_Records from a collection_.
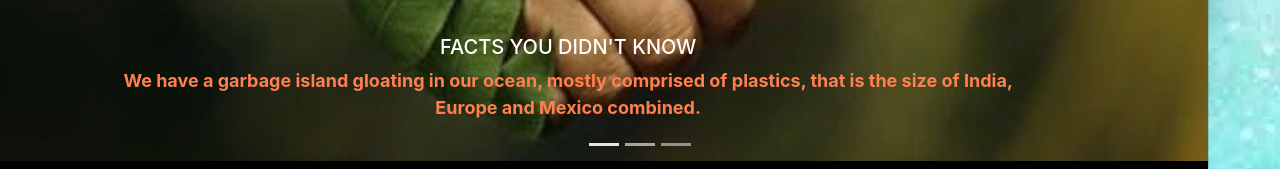
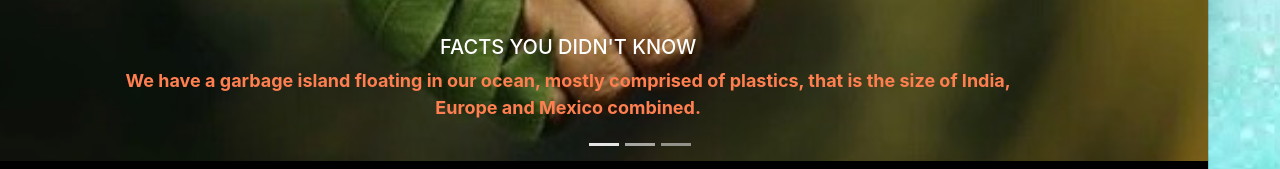
Before and after one commit to corinazoi/code, a plain HTML site: page index.html in a window 1280 px wide. Shown: the part 497-666 px from the top of the page. Drawn offline with nearby package versions, Linux system fonts and the light colour scheme.

Commit message:
a greener planet 5

```diff
--- a/index.html
+++ b/index.html
@@ -27,7 +27,7 @@
         <img src="images/environment.jpeg" class="d-block w-100" alt="environment">
         <div class="carousel-caption d-none d-md-block">
           <h5>FACTS YOU DIDN'T KNOW</h5>
-          <p1>We have a garbage island gloating in our ocean, mostly comprised of plastics,
+          <p1>We have a garbage island floating in our ocean, mostly comprised of plastics,
                    that is the size of India, Europe and Mexico combined. </p1>
         </div>
       </div>
```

_Work to complete_. Reproduce the data verbatim. Do not carry any picture into the copy.

_Answer_.
Before and after one commit to corinazoi/code, a plain HTML site: page index.html in a window 1280 px wide. Shown: the part 497-666 px from the top of the page. Drawn offline with nearby package versions, Linux system fonts and the light colour scheme.

Commit message:
a greener planet 5

```diff
--- a/index.html
+++ b/index.html
@@ -27,7 +27,7 @@
         <img src="images/environment.jpeg" class="d-block w-100" alt="environment">
         <div class="carousel-caption d-none d-md-block">
           <h5>FACTS YOU DIDN'T KNOW</h5>
-          <p1>We have a garbage island gloating in our ocean, mostly comprised of plastics,
+          <p1>We have a garbage island floating in our ocean, mostly comprised of plastics,
                    that is the size of India, Europe and Mexico combined. </p1>
         </div>
       </div>
```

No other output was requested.